■ **What needs to be done**:
Provide the number of lines in the material containing the word "available", with nothing added.

■ **Task input**:
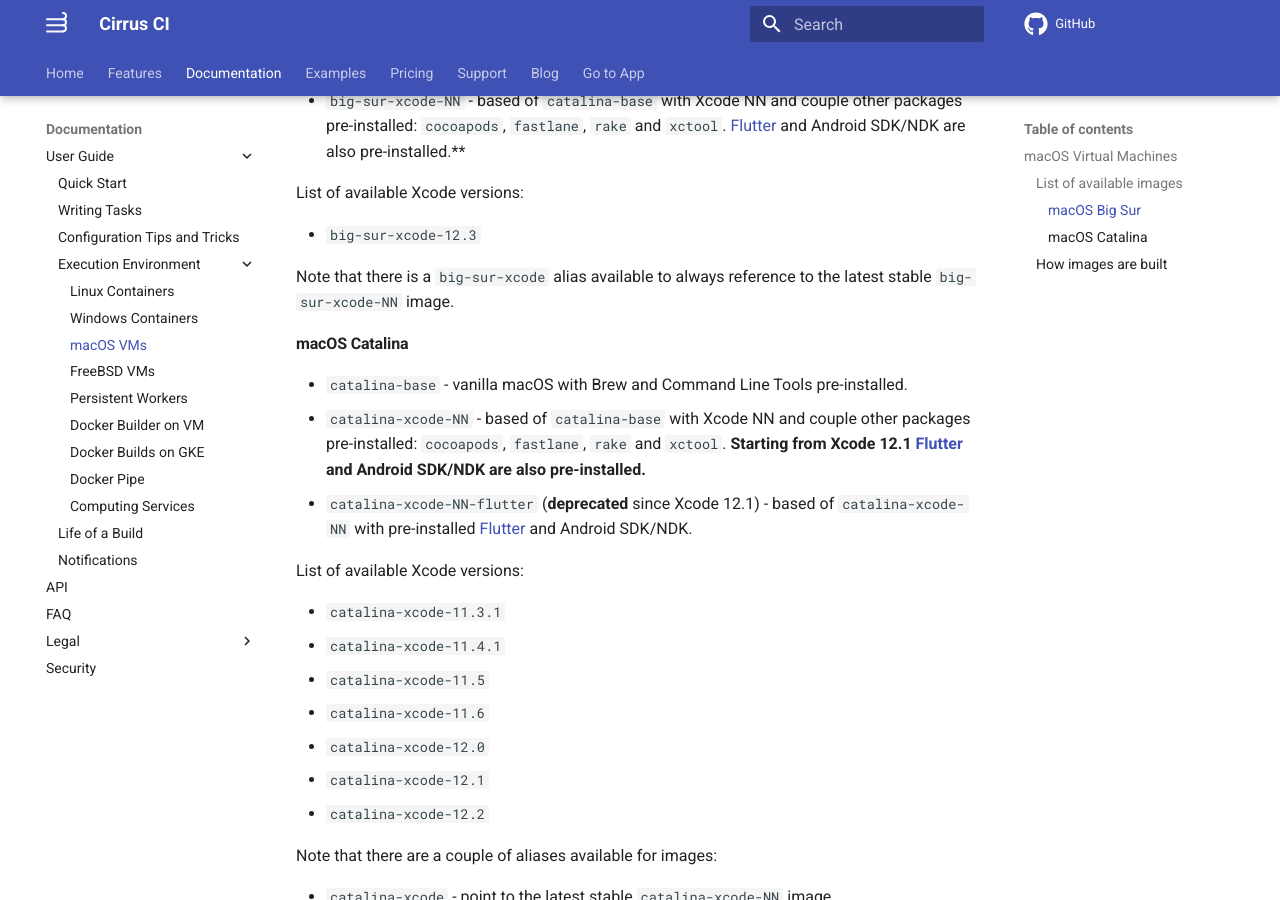
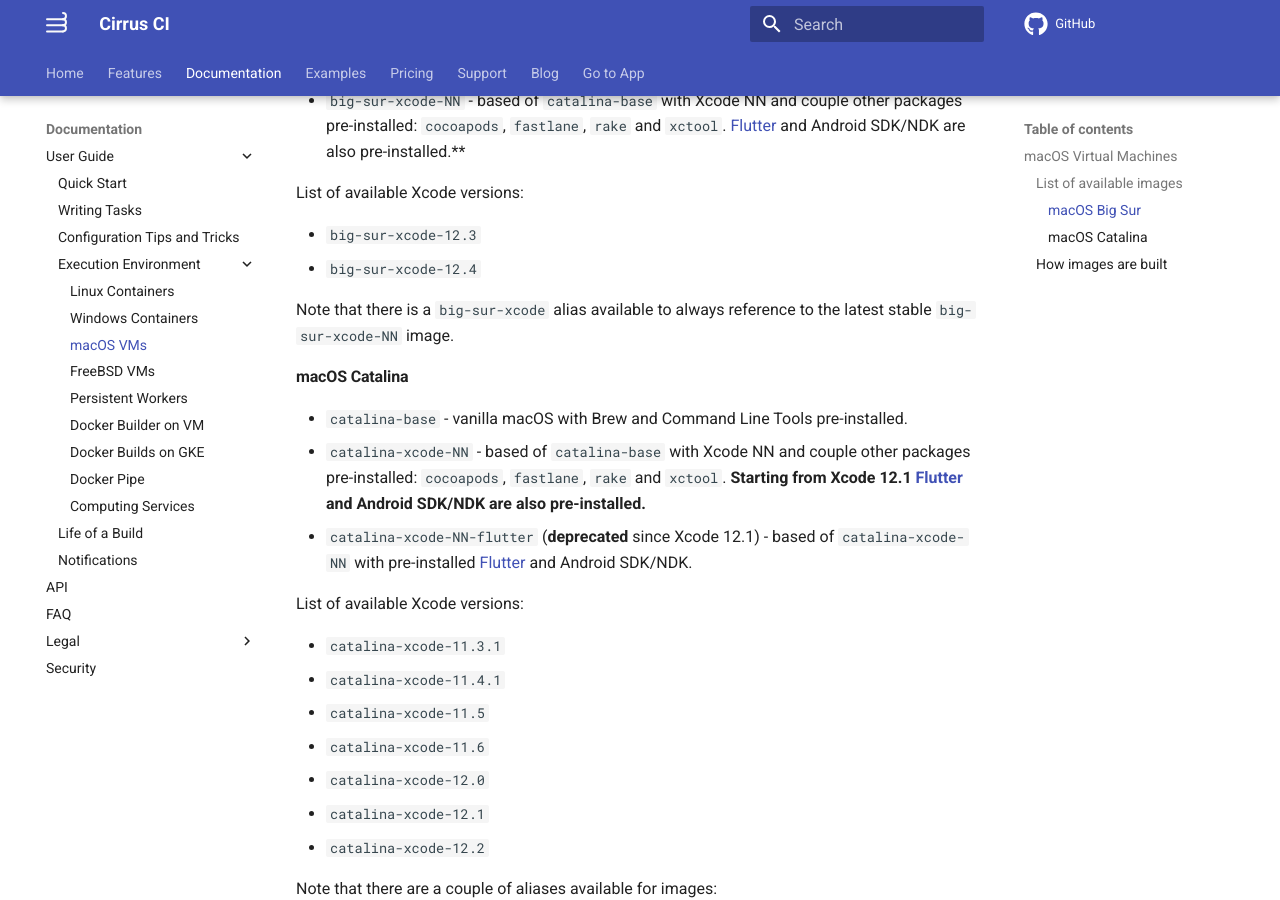
Before and after one commit to cirruslabs/cirrus-ci-docs, an MkDocs documentation site: the page built from docs/guide/macOS.md, in a window 1280 px wide and 900 px high, scrolled down 486 px. Built offline with MkDocs 1.6.1 and Material for MkDocs 9.7.7, drawn with Linux system fonts in a browser that asks for light colours; comment, search, counter and statistics services are not loaded.

Commit message:
Xcode 12.4

```diff
--- a/docs/guide/macOS.md
+++ b/docs/guide/macOS.md
@@ -22,6 +22,7 @@ task:
 List of available Xcode versions:
 
 * `big-sur-xcode-12.3`
+* `big-sur-xcode-12.4`
 
 Note that there is a `big-sur-xcode` alias available to always reference to the latest stable `big-sur-xcode-NN` image.
 
```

■ **Exercise solution**:
2